This paper deals with the typology of surface texture expressions, such as a slippery road, a smooth wooden board, rough hands, coarse or rough fabric. We discuss both their direct uses and metaphors formed with them, such as a slippery person, a smooth speech, a rugged captain. Our language sample includes 10 Uralic languages (Finnish, Estonian, Mari, Erzya, Moksha, Udmurt, Komi-Zyrjan, Hungarian, Khanty, Nenets), as well as 5 languages from other families (Russian, English, Spanish, Chinese, and Korean). The categorisation of these attributes includes primarily the division into visually perceived surfaces and surfaces perceived through physical contact. We discuss how much and in what ways the antonymic areas under observation are asymmetrical in their semantic features and combinability. One more focus in this research is to evaluate texture lexicon variation in an intragenetic study of a group of related languages in comparison with its variation across a broader sample of languages.

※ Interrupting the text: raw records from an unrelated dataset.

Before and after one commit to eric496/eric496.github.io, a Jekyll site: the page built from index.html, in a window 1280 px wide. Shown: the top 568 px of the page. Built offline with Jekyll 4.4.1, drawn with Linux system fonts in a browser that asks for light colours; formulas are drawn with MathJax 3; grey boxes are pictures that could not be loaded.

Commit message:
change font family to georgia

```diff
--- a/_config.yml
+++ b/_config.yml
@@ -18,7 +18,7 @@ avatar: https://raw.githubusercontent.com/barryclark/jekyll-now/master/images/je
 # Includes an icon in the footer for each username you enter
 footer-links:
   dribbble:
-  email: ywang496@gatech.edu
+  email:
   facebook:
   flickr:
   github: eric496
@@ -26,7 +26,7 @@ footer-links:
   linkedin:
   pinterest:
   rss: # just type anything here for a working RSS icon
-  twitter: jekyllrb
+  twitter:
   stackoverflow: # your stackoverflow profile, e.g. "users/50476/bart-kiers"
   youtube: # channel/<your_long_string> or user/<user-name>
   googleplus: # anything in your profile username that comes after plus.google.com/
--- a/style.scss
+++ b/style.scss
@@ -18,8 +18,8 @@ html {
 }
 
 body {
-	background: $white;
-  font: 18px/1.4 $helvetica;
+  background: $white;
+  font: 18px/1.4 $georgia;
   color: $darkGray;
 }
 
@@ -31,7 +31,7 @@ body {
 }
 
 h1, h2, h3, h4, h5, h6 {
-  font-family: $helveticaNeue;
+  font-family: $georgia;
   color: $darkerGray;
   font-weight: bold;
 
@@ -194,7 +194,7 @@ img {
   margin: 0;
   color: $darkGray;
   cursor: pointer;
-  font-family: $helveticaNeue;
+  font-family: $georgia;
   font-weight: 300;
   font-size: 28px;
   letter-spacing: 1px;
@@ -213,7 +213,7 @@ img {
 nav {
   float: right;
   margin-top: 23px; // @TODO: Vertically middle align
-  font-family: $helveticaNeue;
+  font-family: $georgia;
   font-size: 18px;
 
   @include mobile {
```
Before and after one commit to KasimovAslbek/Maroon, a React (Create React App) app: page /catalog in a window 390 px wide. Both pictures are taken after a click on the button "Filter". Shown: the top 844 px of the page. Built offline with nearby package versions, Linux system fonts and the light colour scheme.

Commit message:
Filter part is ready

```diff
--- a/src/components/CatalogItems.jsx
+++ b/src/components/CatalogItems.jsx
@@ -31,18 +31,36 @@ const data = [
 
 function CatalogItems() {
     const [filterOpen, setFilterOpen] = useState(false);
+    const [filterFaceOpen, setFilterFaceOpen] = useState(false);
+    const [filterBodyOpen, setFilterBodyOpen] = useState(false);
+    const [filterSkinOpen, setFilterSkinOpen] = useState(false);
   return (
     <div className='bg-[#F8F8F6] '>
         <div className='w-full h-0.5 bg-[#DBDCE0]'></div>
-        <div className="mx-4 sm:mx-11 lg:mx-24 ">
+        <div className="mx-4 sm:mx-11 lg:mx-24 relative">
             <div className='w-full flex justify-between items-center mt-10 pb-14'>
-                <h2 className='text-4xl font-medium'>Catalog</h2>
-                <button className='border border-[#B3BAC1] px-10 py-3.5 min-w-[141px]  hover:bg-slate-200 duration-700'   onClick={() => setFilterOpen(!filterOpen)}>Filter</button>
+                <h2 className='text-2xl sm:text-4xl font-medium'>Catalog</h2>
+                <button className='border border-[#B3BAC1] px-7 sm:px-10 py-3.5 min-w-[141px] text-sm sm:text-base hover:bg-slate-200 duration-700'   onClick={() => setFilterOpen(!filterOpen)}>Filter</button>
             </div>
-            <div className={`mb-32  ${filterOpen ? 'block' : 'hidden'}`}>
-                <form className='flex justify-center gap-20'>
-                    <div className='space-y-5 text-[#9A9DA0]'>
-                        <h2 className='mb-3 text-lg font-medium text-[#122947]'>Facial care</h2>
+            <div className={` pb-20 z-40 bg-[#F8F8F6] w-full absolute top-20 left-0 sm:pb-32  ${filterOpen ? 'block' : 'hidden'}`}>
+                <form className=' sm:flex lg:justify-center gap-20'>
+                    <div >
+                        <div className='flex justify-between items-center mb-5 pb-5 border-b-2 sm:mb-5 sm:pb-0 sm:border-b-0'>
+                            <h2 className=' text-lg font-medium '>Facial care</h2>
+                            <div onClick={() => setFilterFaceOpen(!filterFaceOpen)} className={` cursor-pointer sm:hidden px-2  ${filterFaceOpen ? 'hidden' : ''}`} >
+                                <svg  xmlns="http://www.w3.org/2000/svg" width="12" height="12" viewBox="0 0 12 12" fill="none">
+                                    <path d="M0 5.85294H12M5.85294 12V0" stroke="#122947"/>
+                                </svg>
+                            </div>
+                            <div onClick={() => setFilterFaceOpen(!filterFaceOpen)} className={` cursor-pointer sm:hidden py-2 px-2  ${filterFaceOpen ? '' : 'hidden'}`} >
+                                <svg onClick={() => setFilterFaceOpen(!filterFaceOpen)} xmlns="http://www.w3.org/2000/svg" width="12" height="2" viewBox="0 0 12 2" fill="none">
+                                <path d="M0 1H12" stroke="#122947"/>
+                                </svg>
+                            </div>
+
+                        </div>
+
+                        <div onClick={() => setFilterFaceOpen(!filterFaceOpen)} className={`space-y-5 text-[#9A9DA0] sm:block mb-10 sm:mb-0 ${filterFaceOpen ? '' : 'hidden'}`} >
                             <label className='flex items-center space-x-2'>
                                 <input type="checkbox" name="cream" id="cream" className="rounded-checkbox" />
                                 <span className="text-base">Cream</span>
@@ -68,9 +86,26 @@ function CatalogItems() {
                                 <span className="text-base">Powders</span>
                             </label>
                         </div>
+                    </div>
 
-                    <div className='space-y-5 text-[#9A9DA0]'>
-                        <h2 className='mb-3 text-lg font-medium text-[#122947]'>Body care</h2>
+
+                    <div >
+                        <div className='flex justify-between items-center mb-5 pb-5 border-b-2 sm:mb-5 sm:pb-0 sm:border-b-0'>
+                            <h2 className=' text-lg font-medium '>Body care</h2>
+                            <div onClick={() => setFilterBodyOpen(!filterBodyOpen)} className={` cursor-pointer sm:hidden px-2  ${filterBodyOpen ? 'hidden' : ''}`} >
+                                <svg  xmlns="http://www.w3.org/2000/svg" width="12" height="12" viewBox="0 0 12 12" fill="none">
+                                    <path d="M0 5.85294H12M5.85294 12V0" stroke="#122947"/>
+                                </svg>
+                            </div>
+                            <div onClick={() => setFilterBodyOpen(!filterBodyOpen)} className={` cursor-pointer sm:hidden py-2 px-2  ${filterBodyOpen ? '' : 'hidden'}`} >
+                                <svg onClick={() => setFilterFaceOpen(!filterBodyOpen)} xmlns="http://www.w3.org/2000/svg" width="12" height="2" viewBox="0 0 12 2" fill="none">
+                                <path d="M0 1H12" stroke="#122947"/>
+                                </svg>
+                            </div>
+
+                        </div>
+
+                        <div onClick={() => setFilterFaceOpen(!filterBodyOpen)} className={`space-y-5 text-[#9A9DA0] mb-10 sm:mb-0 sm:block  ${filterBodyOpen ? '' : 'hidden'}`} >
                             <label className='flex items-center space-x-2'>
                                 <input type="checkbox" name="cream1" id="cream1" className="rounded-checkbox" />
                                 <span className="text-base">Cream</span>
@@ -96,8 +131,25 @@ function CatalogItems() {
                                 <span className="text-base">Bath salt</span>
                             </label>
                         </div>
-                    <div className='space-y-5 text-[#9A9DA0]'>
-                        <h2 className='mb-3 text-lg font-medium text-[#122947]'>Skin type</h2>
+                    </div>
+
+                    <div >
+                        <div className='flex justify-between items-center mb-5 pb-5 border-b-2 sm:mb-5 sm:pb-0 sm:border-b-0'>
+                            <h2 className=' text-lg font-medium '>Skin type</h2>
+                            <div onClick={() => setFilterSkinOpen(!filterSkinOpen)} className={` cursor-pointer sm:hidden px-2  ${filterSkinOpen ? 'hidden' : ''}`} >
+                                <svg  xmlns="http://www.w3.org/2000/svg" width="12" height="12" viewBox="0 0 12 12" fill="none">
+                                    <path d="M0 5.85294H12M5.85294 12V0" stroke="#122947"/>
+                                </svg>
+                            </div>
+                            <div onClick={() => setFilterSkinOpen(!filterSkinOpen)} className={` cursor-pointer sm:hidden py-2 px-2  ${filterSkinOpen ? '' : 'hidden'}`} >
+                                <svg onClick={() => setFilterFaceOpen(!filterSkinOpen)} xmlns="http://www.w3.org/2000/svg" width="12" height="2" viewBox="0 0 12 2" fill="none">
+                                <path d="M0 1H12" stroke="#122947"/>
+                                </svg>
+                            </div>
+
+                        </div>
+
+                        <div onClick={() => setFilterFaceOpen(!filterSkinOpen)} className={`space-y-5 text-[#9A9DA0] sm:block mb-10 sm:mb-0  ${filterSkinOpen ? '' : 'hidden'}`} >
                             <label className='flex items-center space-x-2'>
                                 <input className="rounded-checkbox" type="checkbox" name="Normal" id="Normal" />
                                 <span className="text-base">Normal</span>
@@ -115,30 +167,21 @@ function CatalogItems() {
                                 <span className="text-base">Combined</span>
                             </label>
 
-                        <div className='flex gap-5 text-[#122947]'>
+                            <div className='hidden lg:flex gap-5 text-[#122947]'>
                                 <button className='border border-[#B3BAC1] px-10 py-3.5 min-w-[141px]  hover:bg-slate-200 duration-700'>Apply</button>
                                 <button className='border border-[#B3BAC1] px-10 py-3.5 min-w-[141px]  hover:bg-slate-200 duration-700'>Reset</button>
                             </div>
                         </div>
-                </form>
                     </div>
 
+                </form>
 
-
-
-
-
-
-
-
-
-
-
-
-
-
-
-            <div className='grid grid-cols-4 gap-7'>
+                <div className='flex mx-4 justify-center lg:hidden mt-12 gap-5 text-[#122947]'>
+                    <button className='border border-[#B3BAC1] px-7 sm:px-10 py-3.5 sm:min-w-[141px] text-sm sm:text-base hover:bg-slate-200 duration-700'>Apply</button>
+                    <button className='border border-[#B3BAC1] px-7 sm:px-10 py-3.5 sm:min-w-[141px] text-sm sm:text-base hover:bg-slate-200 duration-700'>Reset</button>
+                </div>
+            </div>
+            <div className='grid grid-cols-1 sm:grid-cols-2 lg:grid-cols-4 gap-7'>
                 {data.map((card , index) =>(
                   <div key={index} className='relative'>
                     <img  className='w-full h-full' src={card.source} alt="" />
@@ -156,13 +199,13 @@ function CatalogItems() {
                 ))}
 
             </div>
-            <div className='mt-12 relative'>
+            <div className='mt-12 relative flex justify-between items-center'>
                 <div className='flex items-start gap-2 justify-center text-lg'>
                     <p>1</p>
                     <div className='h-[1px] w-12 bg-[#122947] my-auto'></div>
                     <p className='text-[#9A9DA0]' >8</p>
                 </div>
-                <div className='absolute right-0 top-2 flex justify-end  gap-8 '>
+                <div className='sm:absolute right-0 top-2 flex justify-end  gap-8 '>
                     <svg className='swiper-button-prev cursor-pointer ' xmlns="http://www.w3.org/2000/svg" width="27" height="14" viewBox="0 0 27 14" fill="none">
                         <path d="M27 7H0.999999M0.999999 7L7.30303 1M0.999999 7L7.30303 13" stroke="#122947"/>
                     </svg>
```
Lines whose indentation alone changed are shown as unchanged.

Questionnaires constitute a crucial tool in linguistic typology and language description. By nature, a Questionnaire is both an instrument and a result of typological work: its purpose is to help the study of a particular phenomenon cross-linguistically or in a particular language, but the creation of a Questionnaire is in turn based on the analysis of cross-linguistic data. We attempt to alleviate linguists’ work by constructing lexical Questionnaires automatically prior to any manual analysis. A convenient Questionnaire format for revealing fine-grained semantic distinctions includes pairings of words with diagnostic contexts that trigger different lexicalizations across languages. Our method to construct this type of a Questionnaire relies on distributional vector representations of words and phrases which serve as input to a clustering algorithm. As an output, our system produces a compact prototype Questionnaire for cross-linguistic exploration of contextual equivalents of lexical items, with groups of three homogeneous contexts illustrating each usage. We provide examples of automatically generated Questionnaires based on 100 frequent adjectives of Russian, including veselyj ‘funny’, ploxoj ‘bad’, dobryj ‘kind’, bystryj ‘quick’, ogromnyj ‘huge’, krasnyj ‘red’, byvšij ‘former’ etc. Quantitative and qualitative evaluation of the Questionnaires confirms the viability of our method.
In this paper, we present an application for formal concept analysis (FCA) by showing how it can help construct a semantic map for a lexical typological study. We show that FCA captures typological regularities, so that concept lattices automatically built from linguistic data appear to be even more informative than traditional semantic maps. While sometimes this informativeness causes unreadability of a map, in other cases, it opens up new perspectives in the field, such as the opportunity to analyze the relationship between direct and figurative lexical meanings.
The paper presents a study in lexical typology. We focus on the semantic domain of pain as one of the most universal and complex areas of human experience. The predicates of unpleasant bodily sensations are compared in a sample of 23 languages. The collected material demonstrates that the use of pain verbs is dependent on the range of factors of different nature. This data heterogeneity poses the problem of cross-linguistic comparability of pain predicates. As a way to overcome this problem, we propose the construction of a typological database. The multidimensional classifications implemented in the database allow for various cross-linguistic generalizations on pain and human body conceptualizations as well as on regularities of semantic shifts in different languages.
This paper elaborates on an approach to the cross-linguistic comparison of lexical (sub)systems, which is based on the differentiation of typologically relevant semantic domains. We illustrate this approach exploring the conceptualization of motion / being in liquid medium (aqua-motion), within which four general domains (SWIMMING, SAILING, DRIFTING and FLOATING) are recognized. Using this distinction, we propose a typology of aqua-motion systems that distinguishes between ‘rich’, ‘poor’ and ‘middle’ systems of aqua-motion expressions depending on the lexical contrasts that the language displays.
The article deals with the methodology and techniques of lexical typological
The semantic domain of pain seems to be unique in that, crosslinguistically, it includes few predicates that are specifically dedicated to pain (like hurt or ache); instead, the major part of the field is constituted by lexical units drawn from other semantic domains, which are applied to pain through processes of semantic derivation (like my eyes are burning, my throat is scratching). After discussing methodological considerations concerning data collection, the article first analyzes the semantic sources for pain predicates and addresses the issue of their typological consistency, based on data from over 20 languages It is then demonstrated that the evolution of a pain meaning cannot be reduced to a merely semantic process, since the meaning shift may be accompanied by changes in the morphological, morphosyntactic and/or syntactic properties of the source verb. We suggest the term “re-branding” for the complex meaning changes of this kind and discuss their theoretical relation to the well-established notions of metaphor and metonymy.